Tabor: Do you think the pandemic has accelerated the need for QSRs to adopt digital transformation projects?
Hingher: Definitely. I think the most obvious examples are the forced shifts from dine-In to off-premise such as drive-thru, pickup and delivery, and the desire for safe, touchless transactions. Brands that have not already implemented the digital platforms necessary to facilitate these off-premise occasions are struggling even worse. The reality is, in this world, orders are no longer being done face-to-face. The digital process has to be easy and seamless for the guest. If it’s not, the guest will quickly find another brand that delivers on that.
Tabor: What is the biggest piece of advice you could give to QSR/Fast Casual marketers who are looking to undertake a digital transformation project? Where and how should they start?
Hingher: Clearly articulate the strategic objective – the “why” behind what you are doing. Don’t start with the tactic and then work backward. For example, don’t start with ‘We need an online ordering platform.’ It’s better to start with something like, “With trends showing a shift away from dine-in and more toward off-premise, we need to deliver an off-premise guest experience that not only meets guest needs but drives additional trips”.

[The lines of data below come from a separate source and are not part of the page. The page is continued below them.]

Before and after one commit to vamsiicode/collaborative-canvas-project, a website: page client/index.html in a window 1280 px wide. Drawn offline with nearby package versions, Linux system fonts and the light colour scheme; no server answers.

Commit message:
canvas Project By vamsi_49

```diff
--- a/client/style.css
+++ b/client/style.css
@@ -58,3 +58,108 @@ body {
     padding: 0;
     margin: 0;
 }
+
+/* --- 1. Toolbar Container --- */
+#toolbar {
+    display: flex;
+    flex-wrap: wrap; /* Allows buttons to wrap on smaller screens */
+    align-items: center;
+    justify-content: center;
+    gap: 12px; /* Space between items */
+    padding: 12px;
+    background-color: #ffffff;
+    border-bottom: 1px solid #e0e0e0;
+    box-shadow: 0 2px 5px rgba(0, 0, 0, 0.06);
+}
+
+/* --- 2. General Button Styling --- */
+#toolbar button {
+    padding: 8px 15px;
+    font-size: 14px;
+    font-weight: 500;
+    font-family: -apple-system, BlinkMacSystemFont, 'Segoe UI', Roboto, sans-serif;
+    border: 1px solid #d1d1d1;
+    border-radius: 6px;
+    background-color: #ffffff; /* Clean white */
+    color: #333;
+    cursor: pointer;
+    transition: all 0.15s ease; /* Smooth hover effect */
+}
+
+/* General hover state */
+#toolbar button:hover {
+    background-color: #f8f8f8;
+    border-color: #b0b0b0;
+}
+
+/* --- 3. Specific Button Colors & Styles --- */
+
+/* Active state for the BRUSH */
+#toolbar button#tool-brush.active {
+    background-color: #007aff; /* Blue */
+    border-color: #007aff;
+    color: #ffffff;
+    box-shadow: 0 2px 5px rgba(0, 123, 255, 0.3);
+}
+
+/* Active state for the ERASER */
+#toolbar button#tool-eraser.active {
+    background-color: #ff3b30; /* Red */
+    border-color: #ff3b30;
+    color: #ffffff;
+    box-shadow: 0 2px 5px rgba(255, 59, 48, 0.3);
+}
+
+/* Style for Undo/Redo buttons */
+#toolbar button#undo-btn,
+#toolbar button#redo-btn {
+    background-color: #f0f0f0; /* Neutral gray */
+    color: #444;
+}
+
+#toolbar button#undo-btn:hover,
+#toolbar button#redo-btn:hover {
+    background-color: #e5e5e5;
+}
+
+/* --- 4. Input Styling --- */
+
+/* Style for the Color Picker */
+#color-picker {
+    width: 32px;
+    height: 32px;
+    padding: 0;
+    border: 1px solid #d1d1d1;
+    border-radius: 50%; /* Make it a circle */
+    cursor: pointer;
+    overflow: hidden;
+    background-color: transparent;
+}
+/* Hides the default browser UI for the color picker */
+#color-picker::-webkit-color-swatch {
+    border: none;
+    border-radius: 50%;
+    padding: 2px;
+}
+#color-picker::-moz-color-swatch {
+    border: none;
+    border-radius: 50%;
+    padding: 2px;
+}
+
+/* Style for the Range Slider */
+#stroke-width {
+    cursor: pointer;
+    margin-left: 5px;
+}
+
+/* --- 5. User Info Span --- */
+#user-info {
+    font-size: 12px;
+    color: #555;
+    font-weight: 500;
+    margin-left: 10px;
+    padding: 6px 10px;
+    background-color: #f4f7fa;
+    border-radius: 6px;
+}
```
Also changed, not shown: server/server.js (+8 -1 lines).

That statement is broader than just “add online ordering”. It’s more than just that one tactic. And, it needs to be given that there are broader implications for operations, staffing and payments.

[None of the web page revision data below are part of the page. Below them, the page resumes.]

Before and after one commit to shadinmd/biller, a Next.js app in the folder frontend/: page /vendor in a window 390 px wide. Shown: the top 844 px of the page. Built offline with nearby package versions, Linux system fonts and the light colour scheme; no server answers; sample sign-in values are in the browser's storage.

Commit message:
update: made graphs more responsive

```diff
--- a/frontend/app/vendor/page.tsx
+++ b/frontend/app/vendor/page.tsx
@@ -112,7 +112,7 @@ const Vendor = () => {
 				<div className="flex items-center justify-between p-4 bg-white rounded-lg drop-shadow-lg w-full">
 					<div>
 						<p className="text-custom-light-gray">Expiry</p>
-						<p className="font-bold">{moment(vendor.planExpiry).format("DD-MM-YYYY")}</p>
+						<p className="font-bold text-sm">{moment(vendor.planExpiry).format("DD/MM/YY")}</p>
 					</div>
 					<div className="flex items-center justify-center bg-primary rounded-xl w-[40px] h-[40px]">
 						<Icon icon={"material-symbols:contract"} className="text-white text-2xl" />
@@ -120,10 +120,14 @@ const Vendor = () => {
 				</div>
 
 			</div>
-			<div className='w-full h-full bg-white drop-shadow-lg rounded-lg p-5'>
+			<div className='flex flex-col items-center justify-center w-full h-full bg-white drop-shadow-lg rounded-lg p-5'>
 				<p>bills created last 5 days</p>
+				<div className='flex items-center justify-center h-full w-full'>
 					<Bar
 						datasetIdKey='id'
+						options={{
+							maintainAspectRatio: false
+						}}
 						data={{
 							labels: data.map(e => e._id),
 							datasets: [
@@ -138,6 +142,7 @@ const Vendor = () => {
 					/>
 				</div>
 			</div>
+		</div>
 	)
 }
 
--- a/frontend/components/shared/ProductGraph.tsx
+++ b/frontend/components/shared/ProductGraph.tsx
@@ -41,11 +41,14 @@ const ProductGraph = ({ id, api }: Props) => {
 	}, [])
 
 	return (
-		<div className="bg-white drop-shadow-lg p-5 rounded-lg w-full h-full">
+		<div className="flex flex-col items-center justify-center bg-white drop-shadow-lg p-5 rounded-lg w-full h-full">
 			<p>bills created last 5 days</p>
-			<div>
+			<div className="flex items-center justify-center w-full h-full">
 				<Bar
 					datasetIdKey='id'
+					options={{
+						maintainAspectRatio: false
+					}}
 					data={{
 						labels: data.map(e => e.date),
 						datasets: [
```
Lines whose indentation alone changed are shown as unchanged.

Understand what the basic guest expectations are. The guest expectation is that all restaurants offer online ordering and delivery. If you don’t offer that, you need to quickly start working on it. Beyond that, start exploring things like loyalty programs and CRM.

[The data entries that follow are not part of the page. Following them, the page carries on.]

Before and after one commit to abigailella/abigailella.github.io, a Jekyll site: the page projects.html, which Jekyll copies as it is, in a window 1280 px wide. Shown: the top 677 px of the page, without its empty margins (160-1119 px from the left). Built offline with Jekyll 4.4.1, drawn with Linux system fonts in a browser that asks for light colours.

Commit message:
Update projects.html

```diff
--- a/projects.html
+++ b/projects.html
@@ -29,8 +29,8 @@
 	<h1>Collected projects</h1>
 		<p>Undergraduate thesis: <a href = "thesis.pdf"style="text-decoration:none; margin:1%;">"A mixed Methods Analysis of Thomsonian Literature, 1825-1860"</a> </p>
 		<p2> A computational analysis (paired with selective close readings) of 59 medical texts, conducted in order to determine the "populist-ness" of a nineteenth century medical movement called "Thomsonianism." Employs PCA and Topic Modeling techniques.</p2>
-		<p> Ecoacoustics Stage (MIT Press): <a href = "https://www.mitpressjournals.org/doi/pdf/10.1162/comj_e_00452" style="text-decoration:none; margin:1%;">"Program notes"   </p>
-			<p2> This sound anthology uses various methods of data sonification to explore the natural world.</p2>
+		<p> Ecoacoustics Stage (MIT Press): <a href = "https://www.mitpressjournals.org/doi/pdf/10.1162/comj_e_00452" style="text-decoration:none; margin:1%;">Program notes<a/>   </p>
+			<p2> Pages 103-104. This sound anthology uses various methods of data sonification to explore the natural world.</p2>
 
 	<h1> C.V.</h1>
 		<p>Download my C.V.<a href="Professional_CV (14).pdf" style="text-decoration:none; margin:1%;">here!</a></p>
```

Tabor: What non-technological changes do restaurants need to implement to turn their physical locations into fulfillment centers?
Hingher: Some of the best practices I’ve seen all revolve around the acknowledgment that the off-premise business is now at a scale and importance that it needs to be treated almost as a separate business, albeit one operating out of the same physical location. And that requires dedicated resources not only at the restaurant but potentially in the home office as well. Yes, the food you are providing is largely the same. But once the food is prepared, things start to diverge. How is the food staged in the kitchen? What packaging will you use to ensure the food is presented in a way that fits your brand but is also highly functional.
Here’s more to consider:
- Separate entrance and waiting area for to-go orders to minimize disruption to the dine-in guests while also making it easy to come in and out for the to-go guest and delivery drivers.
- A curbside option where food is brought out to the guest (This leads to dedicated parking spaces, security cameras, headsets, and even the need for handheld credit card scanners.)
- Dedicated staff for off-premise. Someone needs to own the to-go station. Quality control on the orders. Watch for curbside guests to pull up, etc. This will typically be a server. Servers make their money on tips and tips tend to be less on to-go orders; worse, they are non-existent on delivery orders as the drivers get tipped. You need to take this into account when compensating the to-go specialists. It likely means a higher per-hour rate or no one will want to do the job.
- Promote your to-go and delivery business. Make existing dine-in guests aware of the to-go and delivery options. Advertise outside your four walls to potentially win new guests that would never be a dine-in guest, and if you are going to go big with delivery, you have to pay to play with the big delivery providers (GrubHub, UberEats, etc). And while that trip might be less profitable than your dine-in trips, it is certainly more profitable than NO trip.
Tabor: In a post Covid-19 world, what do you think the future for restaurants look like?
Hingher: Off-premise will continue to be a growing share of the overall business. The physical layout of the restaurant of the future will be different. Dine-in and off-premise will most likely still share a kitchen, but otherwise be very separate or include walled-off spaces with dedicated parking, staff, waiting areas, etc. As more business shifts to off-premise, the square feet dedicated to dine-in will also likely decline. In addition, future locations should take into account not only dine-in guest traffic but also where to locate the restaurant to maximize the to-go/delivery potential - locations near office buildings, hospitals, apartment complexes, and colleges will start to look better and better.
Staffing restaurants has been a challenge for years now. I think that fact coupled with the COVID-19 implications (i.e. less face-to-face interaction) will accelerate the shift to digital ordering and things like order ahead; kiosk ordering; tabletop ordering; and order and pay on the phone while at a table.
Hygiene signaling will be even more important for the next several years. Guests now don’t just expect cleanliness, they demand it. Make sure the steps you are taking are visible to the guest. That includes posting procedures and being very visible with the cleaning steps you are taking like wiping down tables and seating and clean bathrooms. Let them see your employees actively doing the cleaning.